  • Drug treatment program shows promising results in NM

    The Associated Press

    SANTA FE — A study released Thursday shows an initial reduction in arrests and other promising results from a pioneering drug treatment program in New Mexico in which police refer nonviolent drug users to comprehensive counseling and social services instead of arresting them.

    In 2014, Santa Fe became the second city in the nation after Seattle to implement the police-assisted diversion program for drug users that has since been adopted in at least 18 jurisdictions nationwide, with more preparing for launch.

    The evaluation by the New Mexico Sentencing Commission and the University of New Mexico found a roughly 30 percent decrease in arrests during the first six months among drug users diverted to the program when compared with the prior six months.

    The decrease in arrests did not last over a longer period of time, a pattern that advocates for the program said might be linked to a gradual reduction in attention to treatment.

    Emily Kaltenbach, a member of the program’s oversight committee and state director for the Drug Policy Alliance, called the evaluation results encouraging and noted indications of cost savings over incarceration-based strategies.

    Diversion program participants had no subsequent violent-crime charges, the evaluation said.

  • Fire Prevention Week
  • Los Alamos honors three for research, leadership with Fellows Prizes

    Three Los Alamos National Laboratory scientists will be honored Oct. 25 with the laboratory’s Fellows Prizes for 2018.

    Cynthia Reichhardt and Hari Viswanathan will receive the annual Fellows Prize for Research, and Kevin John will receive the Fellows Prize for Leadership.

    “I congratulate Cynthia, Hari, and Kevin for their outstanding achievements,” said John Sarrao, principal associate director for Science, Technology and Engineering at Los Alamos. “The Fellows Prizes recognize both exemplary research and leadership activities in support of the laboratory’s mission and national needs. Cynthia’s Fellows Prize for Research honors her computational achievements spanning from materials aging to phase transitions in non-equilibrium systems.

    Hari is recognized for his accomplishments in subsurface geosystems, which have applications in energy extraction technology. The Fellows Leadership Prize acknowledges Kevin’s significant leadership roles nationally and internally supporting medical isotope production, research, and infrastructure development.”

  • Community Winds to perform today, Saturday

    Saturday is the day to see “Travelogue of the Americas,” Los Alamos Community Winds’ latest offering.

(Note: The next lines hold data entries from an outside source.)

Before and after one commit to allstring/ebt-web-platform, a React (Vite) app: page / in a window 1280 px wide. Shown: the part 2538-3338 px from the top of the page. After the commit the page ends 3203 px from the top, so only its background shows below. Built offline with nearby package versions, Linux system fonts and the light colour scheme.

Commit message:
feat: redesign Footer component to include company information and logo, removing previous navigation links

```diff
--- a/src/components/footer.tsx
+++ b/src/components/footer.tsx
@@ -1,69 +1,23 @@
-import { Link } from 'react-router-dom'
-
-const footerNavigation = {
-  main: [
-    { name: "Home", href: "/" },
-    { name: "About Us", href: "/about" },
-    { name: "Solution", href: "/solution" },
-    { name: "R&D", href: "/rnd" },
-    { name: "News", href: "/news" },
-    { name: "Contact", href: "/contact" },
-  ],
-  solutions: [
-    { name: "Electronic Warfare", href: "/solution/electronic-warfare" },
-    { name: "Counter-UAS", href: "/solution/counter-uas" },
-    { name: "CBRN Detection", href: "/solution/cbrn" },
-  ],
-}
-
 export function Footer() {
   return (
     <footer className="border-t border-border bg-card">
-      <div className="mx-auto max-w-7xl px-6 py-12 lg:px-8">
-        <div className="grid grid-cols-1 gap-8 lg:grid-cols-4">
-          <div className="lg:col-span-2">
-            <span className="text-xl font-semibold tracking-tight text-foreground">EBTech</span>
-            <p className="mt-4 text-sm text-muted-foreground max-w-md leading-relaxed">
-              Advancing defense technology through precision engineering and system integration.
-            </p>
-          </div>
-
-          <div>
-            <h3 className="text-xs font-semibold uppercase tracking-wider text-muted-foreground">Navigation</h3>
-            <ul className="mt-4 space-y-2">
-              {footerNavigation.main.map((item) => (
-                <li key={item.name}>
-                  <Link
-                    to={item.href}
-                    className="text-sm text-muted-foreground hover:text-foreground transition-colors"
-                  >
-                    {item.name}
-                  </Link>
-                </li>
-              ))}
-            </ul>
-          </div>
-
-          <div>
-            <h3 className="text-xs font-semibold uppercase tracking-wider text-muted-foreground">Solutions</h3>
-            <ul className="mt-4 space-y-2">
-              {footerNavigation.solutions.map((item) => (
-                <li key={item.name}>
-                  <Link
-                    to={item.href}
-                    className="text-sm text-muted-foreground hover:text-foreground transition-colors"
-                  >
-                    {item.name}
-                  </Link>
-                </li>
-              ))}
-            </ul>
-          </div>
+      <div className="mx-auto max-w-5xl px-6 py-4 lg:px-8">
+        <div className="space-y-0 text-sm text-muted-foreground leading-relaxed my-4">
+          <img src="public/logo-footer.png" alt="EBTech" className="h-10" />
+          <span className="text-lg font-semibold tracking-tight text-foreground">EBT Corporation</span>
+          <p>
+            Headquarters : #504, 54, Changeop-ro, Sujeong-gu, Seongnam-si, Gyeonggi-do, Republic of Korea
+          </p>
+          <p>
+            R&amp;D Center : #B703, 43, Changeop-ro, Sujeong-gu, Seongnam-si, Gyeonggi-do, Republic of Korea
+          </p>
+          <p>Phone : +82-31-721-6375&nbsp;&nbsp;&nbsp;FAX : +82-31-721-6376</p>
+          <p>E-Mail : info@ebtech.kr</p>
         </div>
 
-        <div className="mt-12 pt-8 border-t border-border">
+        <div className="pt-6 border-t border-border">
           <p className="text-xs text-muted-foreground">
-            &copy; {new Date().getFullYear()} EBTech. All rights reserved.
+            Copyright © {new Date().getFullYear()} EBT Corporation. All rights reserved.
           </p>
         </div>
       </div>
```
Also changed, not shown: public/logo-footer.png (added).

    The concert is scheduled for 7 p.m. Saturday at the Crossroads Bible Church, 97 E Road.

    Community Winds Conductor and Artistic Director Ted Vives said coming up with the concert’s Americas-based repertoire was one of those happy accidents.

    While picking out selections for the concerts, Vives noticed a theme.

    “I said ‘gee, these are all pieces from right here in the New World,’” Vives said. “…I didn’t go into it with this idea already in my head, it sort of built upon itself.”

    In addition to featuring music about the New World, most of the music was created by composers born after 1950, and except for one composer, they all hail from the New World. Composer Cory McBride, for example was born in 1985. He wrote Agua’s Realm in 2004, when he was just 16 years old.